Global consortium hunts for transmission-blocking coronavirus vaccines
Daniel Dan
London (Precision Vaccinations News)

An international team of researchers specializing in human challenge studies has initiated a $57 million project to develop advanced vaccines that can block coronaviruses and prevent infections.

The consortium, consisting of more than a dozen scientific teams and organizations, is led by Imperial College London and co-funded by the European Union's Horizon Europe Programme and CEPI, the Coalition for Epidemic Preparedness Innovations.

Imperial College London will lead the five-year Mucosal Immunity in Human Coronavirus Challenge (MusiCC) project. Its specialist researchers have years of experience using human challenge studies to deepen scientific understanding of infectious diseases.

The trials will use harmonized standard operating procedures and involve a small group of young, healthy volunteers at several sites in the UK, Europe, the United States, and Singapore.

In the challenge trial, volunteers will first receive either an investigational vaccine designed to provide mucosal coronavirus immunity or a placebo before being intentionally exposed to a calibrated dose of the SARS-CoV-2 coronavirus. 

A seasonal coronavirus model called OC43 is also being developed for similar use.

Their first step is to conduct clinical trials to select particular viruses and determine the best way to induce infection in healthy volunteers safely.
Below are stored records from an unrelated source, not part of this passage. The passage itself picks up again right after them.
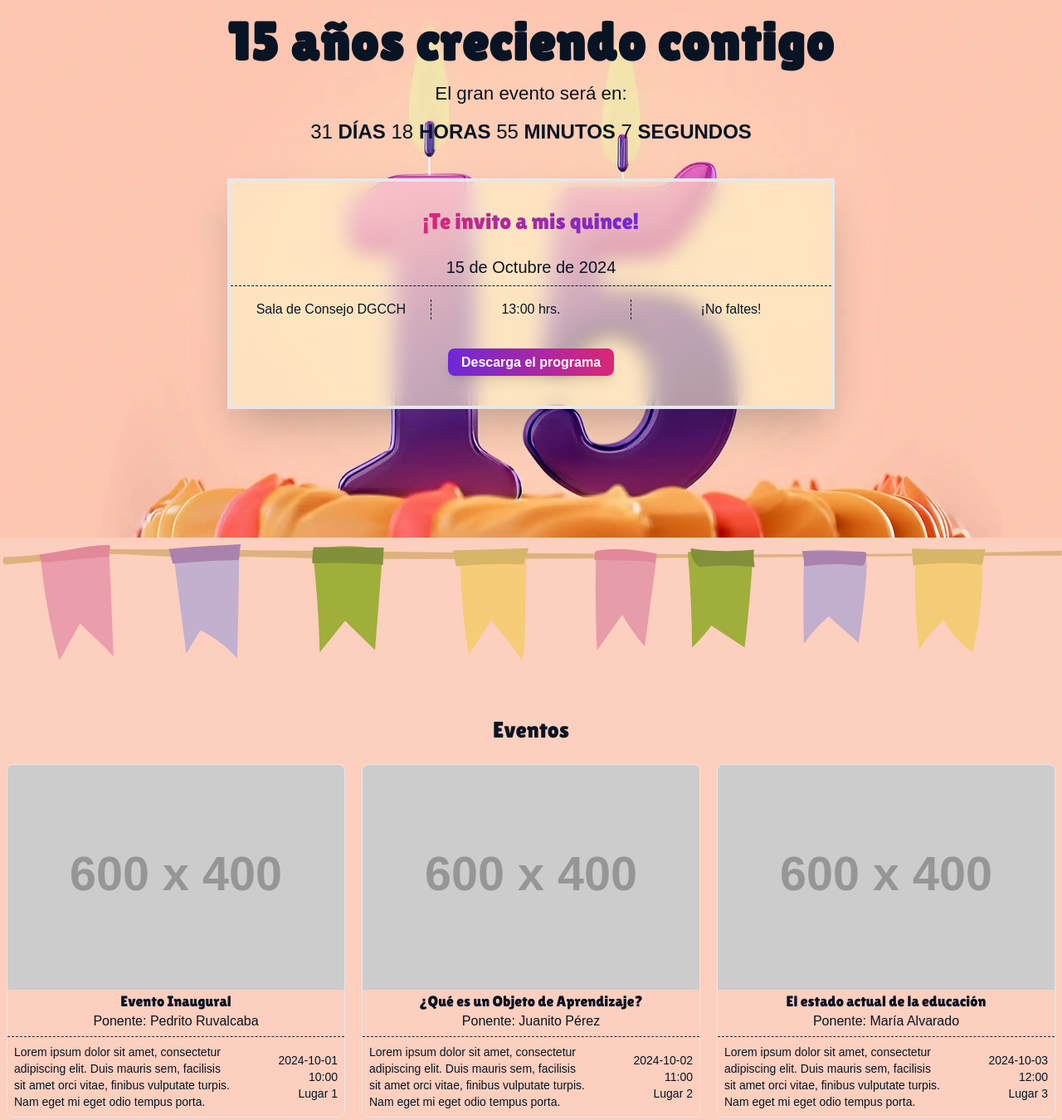
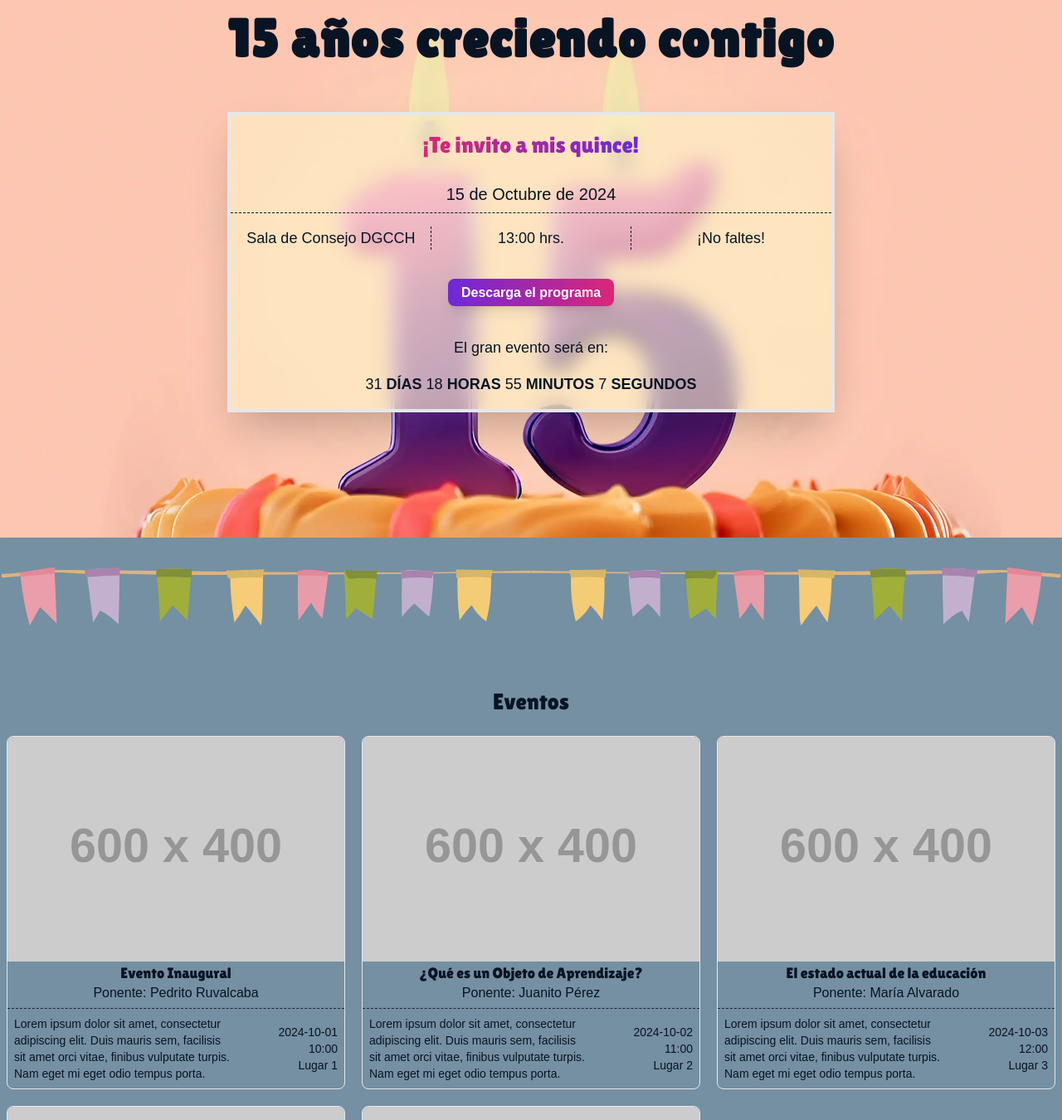
Before and after one commit to unampacch/15-aniversario-PACCH, an Astro site: page / in a window 1280 px wide. Shown: the part 152-1502 px from the top of the page at 83% size. Built offline with nearby package versions, Linux system fonts and the light colour scheme; Astro itself is replaced by a stand-in of ours; placeholder pictures from the web are drawn by us; what tailwindcss-animated would draw is missing.

Commit message:
Refactor layout and add Banderines component to Eventos page

```diff
--- /dev/null
+++ b/src/components/Banderines.astro
@@ -0,0 +1,9 @@
+<div class="md:grid md:grid-cols-2">
+  <img src="/banderines.svg" class="md:w-full my-2" alt="" />
+  <img src="/banderines.svg" class="md:w-full hidden md:block my-2 invertir" alt="" />
+</div>
+<style>
+  .invertir {
+    transform: scaleX(-1);
+  }
+</style>
--- a/src/components/Eventos.astro
+++ b/src/components/Eventos.astro
@@ -1,7 +1,10 @@
 ---
 import { eventos } from "@data";
+import Banderines from "@/components/Banderines.astro";
 ---
-<img src="/banderines.svg" class="w-full my-2" alt="" />
+
+<section class="eventos pt-7">
+  <Banderines />
   <div class="max-w-screen-xl mx-auto px-1 xl:px-2">
     <h2 class="seccion">Eventos</h2>
     <div class="eventos grid sm:grid-cols-2 lg:grid-cols-3 gap-5 mt-5">
@@ -39,7 +42,11 @@ import { eventos } from "@data";
       }
     </div>
   </div>
+</section>
 <style>
+  .eventos {
+    background-color: #7590a2;
+  }
   h2.seccion {
     font-size: var(--headings-xl);
     font-family: var(--font-titulos);
--- a/src/components/Hero.astro
+++ b/src/components/Hero.astro
@@ -2,13 +2,11 @@
 <!--   <div class="h-24 bg-gradient-to-t from-pinkown w-full absolute self-end"></div> -->
   <div class="w-screen-2xl mx-auto">
     <h2 class="font-bold tracking-wide">15 años creciendo contigo</h2>
-    <h3 class="text-lg">El gran evento será en:</h3>
-    <div id="counter-back" class="xl:text-2xl font-light uppercase my-4"></div>
     <div
     class="invitacion w-full hover:scale-105 transition-all bg-amber-100/60 backdrop-blur-md shadow-2xl border-separate border-4 mt-10"
     >
     <header class="p-2 border-b border-dashed border-slate-900">
-        <h3 class="my-5">
+      <h3 class="mt-2 mb-6">
         <span
         class="text-transparent bg-clip-text bg-gradient-to-r to-violet-700 from-pink-600"
         >¡Te invito a mis quince!</span
@@ -17,7 +15,7 @@
       <h4 class="text-xl">15 de Octubre de 2024</h4>
     </header>
     <footer>
-        <div class="grid grid-cols-3 my-4">
+      <div class="grid grid-cols-3 my-4 text-lg">
         <div>Sala de Consejo DGCCH</div>
         <div class="border-x border-dashed border-slate-900">13:00 hrs.</div>
         <div>¡No faltes!</div>
@@ -28,6 +26,8 @@
         >Descarga el programa</a
         >
       </div>
+      <h4 class="text-lg">El gran evento será en:</h4>
+      <div id="counter-back" class="xl:text-lg font-light uppercase my-4"></div>
       </footer>
     </div>
   </div>
```
Lines whose indentation alone changed are shown as unchanged.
A human challenge study is a carefully managed medical research study during which volunteers are intentionally given an infection with healthcare support.

Researchers at multiple clinical research facilities will then use a selected virus to try to infect healthy volunteers who have received an experimental vaccine.

Unlike traditional vaccines, which are injected into a muscle, these experimental vaccines are inhaled into the lungs or sprayed in the nose and designed to induce a type of protection known as mucosal immunity—which scientists believe could be the key to stopping the onward transmission of coronaviruses.

"Vaccines that can stop transmission of a virus, rather than only reducing the severity of the disease it causes, are crucial to being able to end pandemics and epidemics swiftly," said Dr Richard Hatchett, CEPI's Chief Executive Officer, in a press release on March 11, 2024.

Human challenge studies are unique in their ability to investigate and understand the onset and development of disease in a safe and highly controlled environment.

They enable scientists to observe and analyze complex interactions between viruses and the human immune system and to identify ways to disrupt and block viral infections.

The launch of the MusiCC project follows the Call for Proposals issued by CEPI and co-funded by the European Union to support international research conducting human challenge-based vaccine trials that seek to improve scientific understanding of mucosal immunity against Betacoronaviruses.

Imperial is working with CW+, the official charity of Chelsea and Westminster Hospital NHS Foundation Trust, to develop infrastructure support for human challenge studies. The aim is to create a London hub for future human challenge studies.

Our Trust Standards: Medical Advisory Committee